Front-end code edit data:
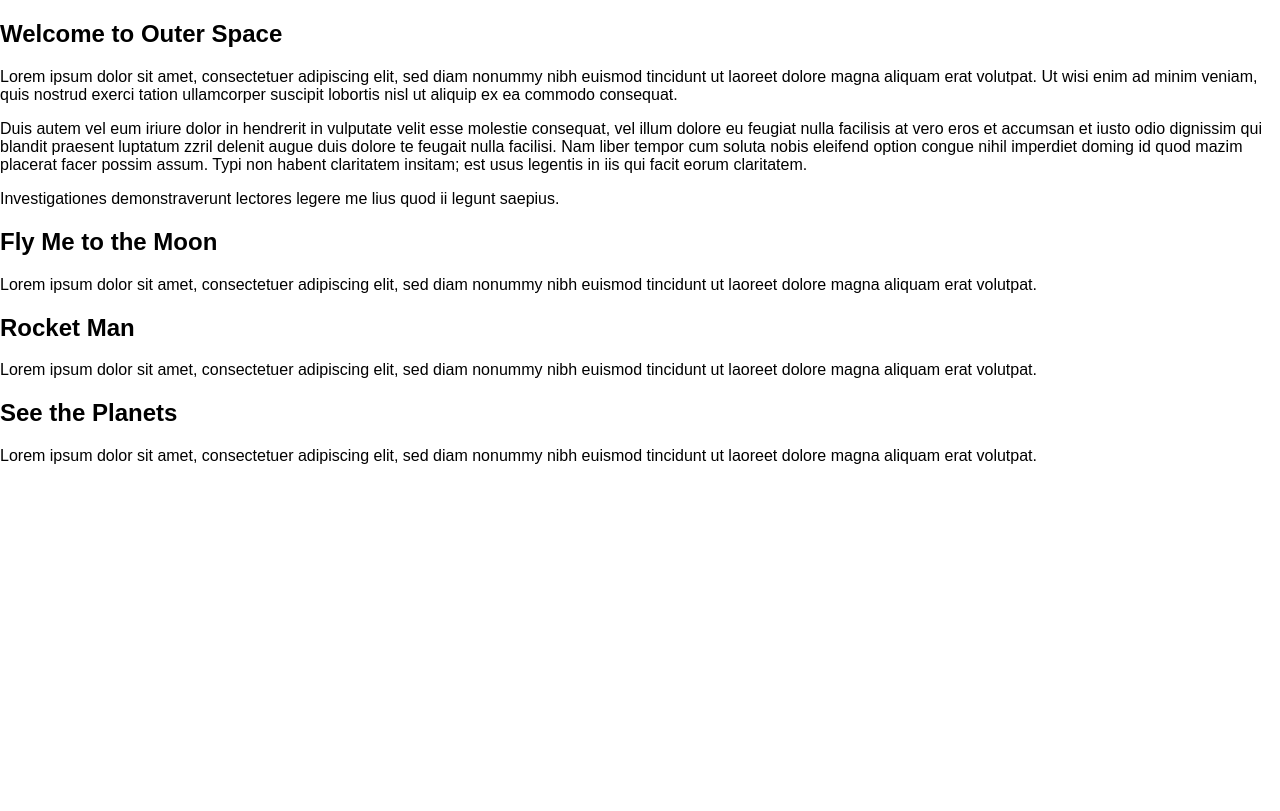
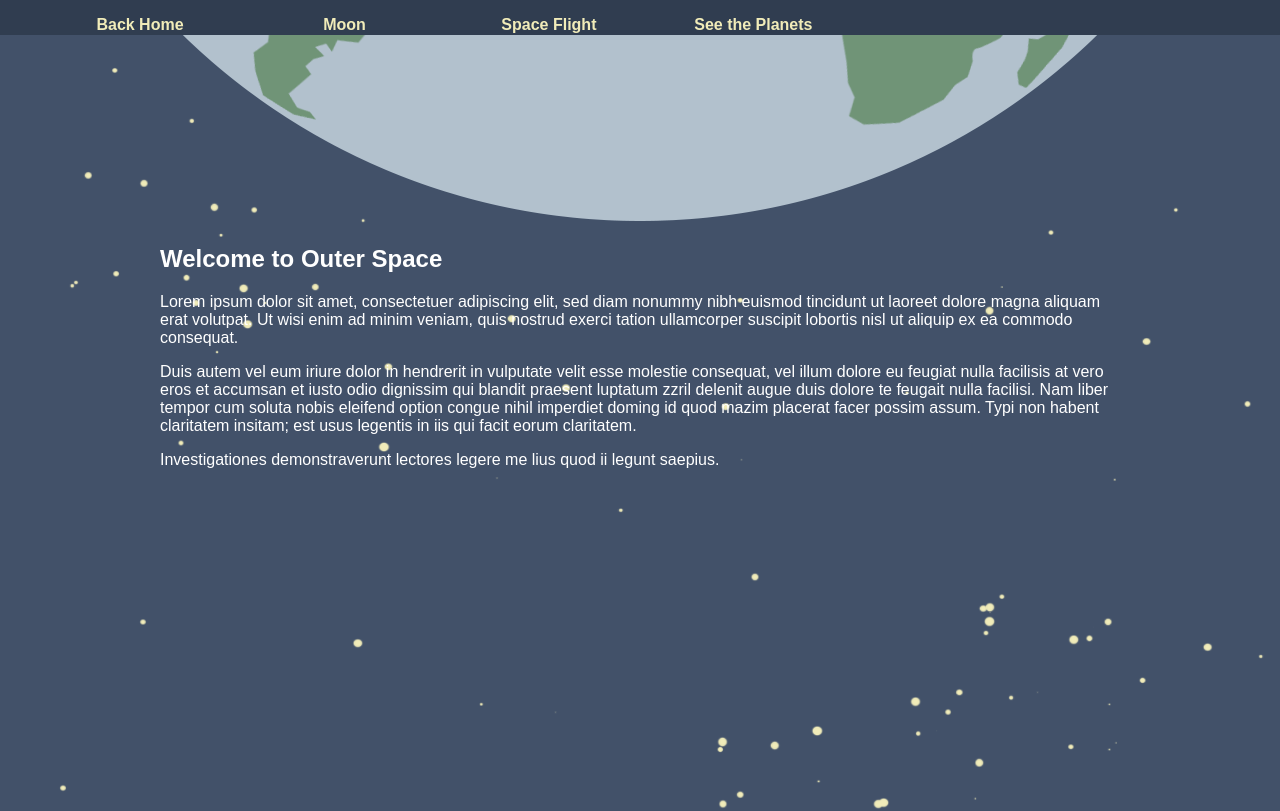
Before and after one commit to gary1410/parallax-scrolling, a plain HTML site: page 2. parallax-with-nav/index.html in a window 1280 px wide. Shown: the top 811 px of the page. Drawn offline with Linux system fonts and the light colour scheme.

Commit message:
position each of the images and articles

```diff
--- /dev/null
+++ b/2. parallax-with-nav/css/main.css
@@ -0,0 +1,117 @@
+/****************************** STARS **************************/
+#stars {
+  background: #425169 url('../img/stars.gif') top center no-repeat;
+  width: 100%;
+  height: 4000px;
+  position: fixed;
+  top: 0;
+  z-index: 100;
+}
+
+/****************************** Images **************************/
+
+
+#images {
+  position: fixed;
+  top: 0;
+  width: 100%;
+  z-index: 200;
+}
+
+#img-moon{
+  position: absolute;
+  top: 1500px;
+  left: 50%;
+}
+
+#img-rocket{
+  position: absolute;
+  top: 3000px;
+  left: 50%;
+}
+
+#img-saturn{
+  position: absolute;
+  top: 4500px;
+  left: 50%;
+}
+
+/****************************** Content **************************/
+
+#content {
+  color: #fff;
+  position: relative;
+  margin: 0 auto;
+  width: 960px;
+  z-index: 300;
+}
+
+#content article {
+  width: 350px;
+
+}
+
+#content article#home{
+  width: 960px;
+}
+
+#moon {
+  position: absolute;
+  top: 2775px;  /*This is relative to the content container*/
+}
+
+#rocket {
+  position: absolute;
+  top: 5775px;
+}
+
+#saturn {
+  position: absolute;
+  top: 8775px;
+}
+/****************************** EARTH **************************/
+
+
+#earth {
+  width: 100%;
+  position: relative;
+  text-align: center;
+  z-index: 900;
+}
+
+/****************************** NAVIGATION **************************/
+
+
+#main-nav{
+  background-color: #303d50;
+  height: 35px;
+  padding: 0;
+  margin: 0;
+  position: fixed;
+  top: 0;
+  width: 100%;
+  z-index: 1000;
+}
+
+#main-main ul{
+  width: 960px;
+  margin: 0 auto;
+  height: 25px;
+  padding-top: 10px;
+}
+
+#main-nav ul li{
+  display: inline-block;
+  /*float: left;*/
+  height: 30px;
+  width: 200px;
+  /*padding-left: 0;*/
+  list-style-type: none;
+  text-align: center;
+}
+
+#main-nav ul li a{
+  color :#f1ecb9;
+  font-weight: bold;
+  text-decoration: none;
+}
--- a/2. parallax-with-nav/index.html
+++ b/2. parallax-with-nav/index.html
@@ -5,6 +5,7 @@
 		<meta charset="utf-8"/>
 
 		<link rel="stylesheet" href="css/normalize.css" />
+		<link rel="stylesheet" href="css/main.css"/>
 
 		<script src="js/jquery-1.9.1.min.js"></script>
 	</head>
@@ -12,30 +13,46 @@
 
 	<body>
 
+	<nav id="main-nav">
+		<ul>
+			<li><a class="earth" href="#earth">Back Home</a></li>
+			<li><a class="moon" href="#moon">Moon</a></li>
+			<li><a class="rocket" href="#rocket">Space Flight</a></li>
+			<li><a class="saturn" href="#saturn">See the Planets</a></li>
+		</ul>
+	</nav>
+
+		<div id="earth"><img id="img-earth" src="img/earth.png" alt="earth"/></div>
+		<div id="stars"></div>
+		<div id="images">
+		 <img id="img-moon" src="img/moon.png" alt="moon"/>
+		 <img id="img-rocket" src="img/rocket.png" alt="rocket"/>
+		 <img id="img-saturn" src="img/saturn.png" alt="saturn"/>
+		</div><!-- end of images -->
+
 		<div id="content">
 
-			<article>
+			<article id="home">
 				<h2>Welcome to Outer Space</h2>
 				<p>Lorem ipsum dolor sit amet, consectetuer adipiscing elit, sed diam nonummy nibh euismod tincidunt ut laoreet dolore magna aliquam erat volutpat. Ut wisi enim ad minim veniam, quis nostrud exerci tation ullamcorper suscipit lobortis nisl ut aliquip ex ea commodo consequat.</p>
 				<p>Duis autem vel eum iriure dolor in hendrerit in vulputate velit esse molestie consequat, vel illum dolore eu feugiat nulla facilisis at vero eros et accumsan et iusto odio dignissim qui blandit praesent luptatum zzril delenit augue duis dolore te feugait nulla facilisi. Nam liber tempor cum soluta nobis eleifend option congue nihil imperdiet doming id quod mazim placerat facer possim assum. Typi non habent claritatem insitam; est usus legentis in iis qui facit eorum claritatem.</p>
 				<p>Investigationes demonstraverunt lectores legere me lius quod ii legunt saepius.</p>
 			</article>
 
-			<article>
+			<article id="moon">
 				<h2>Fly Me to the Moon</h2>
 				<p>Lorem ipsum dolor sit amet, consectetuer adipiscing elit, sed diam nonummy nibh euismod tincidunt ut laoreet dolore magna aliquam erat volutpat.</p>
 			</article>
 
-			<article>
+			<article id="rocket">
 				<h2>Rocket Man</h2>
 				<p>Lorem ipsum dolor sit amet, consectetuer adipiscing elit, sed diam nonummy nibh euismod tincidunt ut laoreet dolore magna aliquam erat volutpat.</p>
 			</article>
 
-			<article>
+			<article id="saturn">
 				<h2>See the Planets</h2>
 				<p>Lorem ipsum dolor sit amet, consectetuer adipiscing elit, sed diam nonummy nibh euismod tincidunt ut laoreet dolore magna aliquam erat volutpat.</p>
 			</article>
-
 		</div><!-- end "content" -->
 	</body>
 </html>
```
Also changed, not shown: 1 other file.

Task details =>
What's needed is an exact retyping of the records, pictures excluded.

Finished task =>
Before and after one commit to gary1410/parallax-scrolling, a plain HTML site: page 2. parallax-with-nav/index.html in a window 1280 px wide. Shown: the top 811 px of the page. Drawn offline with Linux system fonts and the light colour scheme.

Commit message:
position each of the images and articles

```diff
--- /dev/null
+++ b/2. parallax-with-nav/css/main.css
@@ -0,0 +1,117 @@
+/****************************** STARS **************************/
+#stars {
+  background: #425169 url('../img/stars.gif') top center no-repeat;
+  width: 100%;
+  height: 4000px;
+  position: fixed;
+  top: 0;
+  z-index: 100;
+}
+
+/****************************** Images **************************/
+
+
+#images {
+  position: fixed;
+  top: 0;
+  width: 100%;
+  z-index: 200;
+}
+
+#img-moon{
+  position: absolute;
+  top: 1500px;
+  left: 50%;
+}
+
+#img-rocket{
+  position: absolute;
+  top: 3000px;
+  left: 50%;
+}
+
+#img-saturn{
+  position: absolute;
+  top: 4500px;
+  left: 50%;
+}
+
+/****************************** Content **************************/
+
+#content {
+  color: #fff;
+  position: relative;
+  margin: 0 auto;
+  width: 960px;
+  z-index: 300;
+}
+
+#content article {
+  width: 350px;
+
+}
+
+#content article#home{
+  width: 960px;
+}
+
+#moon {
+  position: absolute;
+  top: 2775px;  /*This is relative to the content container*/
+}
+
+#rocket {
+  position: absolute;
+  top: 5775px;
+}
+
+#saturn {
+  position: absolute;
+  top: 8775px;
+}
+/****************************** EARTH **************************/
+
+
+#earth {
+  width: 100%;
+  position: relative;
+  text-align: center;
+  z-index: 900;
+}
+
+/****************************** NAVIGATION **************************/
+
+
+#main-nav{
+  background-color: #303d50;
+  height: 35px;
+  padding: 0;
+  margin: 0;
+  position: fixed;
+  top: 0;
+  width: 100%;
+  z-index: 1000;
+}
+
+#main-main ul{
+  width: 960px;
+  margin: 0 auto;
+  height: 25px;
+  padding-top: 10px;
+}
+
+#main-nav ul li{
+  display: inline-block;
+  /*float: left;*/
+  height: 30px;
+  width: 200px;
+  /*padding-left: 0;*/
+  list-style-type: none;
+  text-align: center;
+}
+
+#main-nav ul li a{
+  color :#f1ecb9;
+  font-weight: bold;
+  text-decoration: none;
+}
--- a/2. parallax-with-nav/index.html
+++ b/2. parallax-with-nav/index.html
@@ -5,6 +5,7 @@
 		<meta charset="utf-8"/>
 
 		<link rel="stylesheet" href="css/normalize.css" />
+		<link rel="stylesheet" href="css/main.css"/>
 
 		<script src="js/jquery-1.9.1.min.js"></script>
 	</head>
@@ -12,30 +13,46 @@
 
 	<body>
 
+	<nav id="main-nav">
+		<ul>
+			<li><a class="earth" href="#earth">Back Home</a></li>
+			<li><a class="moon" href="#moon">Moon</a></li>
+			<li><a class="rocket" href="#rocket">Space Flight</a></li>
+			<li><a class="saturn" href="#saturn">See the Planets</a></li>
+		</ul>
+	</nav>
+
+		<div id="earth"><img id="img-earth" src="img/earth.png" alt="earth"/></div>
+		<div id="stars"></div>
+		<div id="images">
+		 <img id="img-moon" src="img/moon.png" alt="moon"/>
+		 <img id="img-rocket" src="img/rocket.png" alt="rocket"/>
+		 <img id="img-saturn" src="img/saturn.png" alt="saturn"/>
+		</div><!-- end of images -->
+
 		<div id="content">
 
-			<article>
+			<article id="home">
 				<h2>Welcome to Outer Space</h2>
 				<p>Lorem ipsum dolor sit amet, consectetuer adipiscing elit, sed diam nonummy nibh euismod tincidunt ut laoreet dolore magna aliquam erat volutpat. Ut wisi enim ad minim veniam, quis nostrud exerci tation ullamcorper suscipit lobortis nisl ut aliquip ex ea commodo consequat.</p>
 				<p>Duis autem vel eum iriure dolor in hendrerit in vulputate velit esse molestie consequat, vel illum dolore eu feugiat nulla facilisis at vero eros et accumsan et iusto odio dignissim qui blandit praesent luptatum zzril delenit augue duis dolore te feugait nulla facilisi. Nam liber tempor cum soluta nobis eleifend option congue nihil imperdiet doming id quod mazim placerat facer possim assum. Typi non habent claritatem insitam; est usus legentis in iis qui facit eorum claritatem.</p>
 				<p>Investigationes demonstraverunt lectores legere me lius quod ii legunt saepius.</p>
 			</article>
 
-			<article>
+			<article id="moon">
 				<h2>Fly Me to the Moon</h2>
 				<p>Lorem ipsum dolor sit amet, consectetuer adipiscing elit, sed diam nonummy nibh euismod tincidunt ut laoreet dolore magna aliquam erat volutpat.</p>
 			</article>
 
-			<article>
+			<article id="rocket">
 				<h2>Rocket Man</h2>
 				<p>Lorem ipsum dolor sit amet, consectetuer adipiscing elit, sed diam nonummy nibh euismod tincidunt ut laoreet dolore magna aliquam erat volutpat.</p>
 			</article>
 
-			<article>
+			<article id="saturn">
 				<h2>See the Planets</h2>
 				<p>Lorem ipsum dolor sit amet, consectetuer adipiscing elit, sed diam nonummy nibh euismod tincidunt ut laoreet dolore magna aliquam erat volutpat.</p>
 			</article>
-
 		</div><!-- end "content" -->
 	</body>
 </html>
```
Also changed, not shown: 1 other file.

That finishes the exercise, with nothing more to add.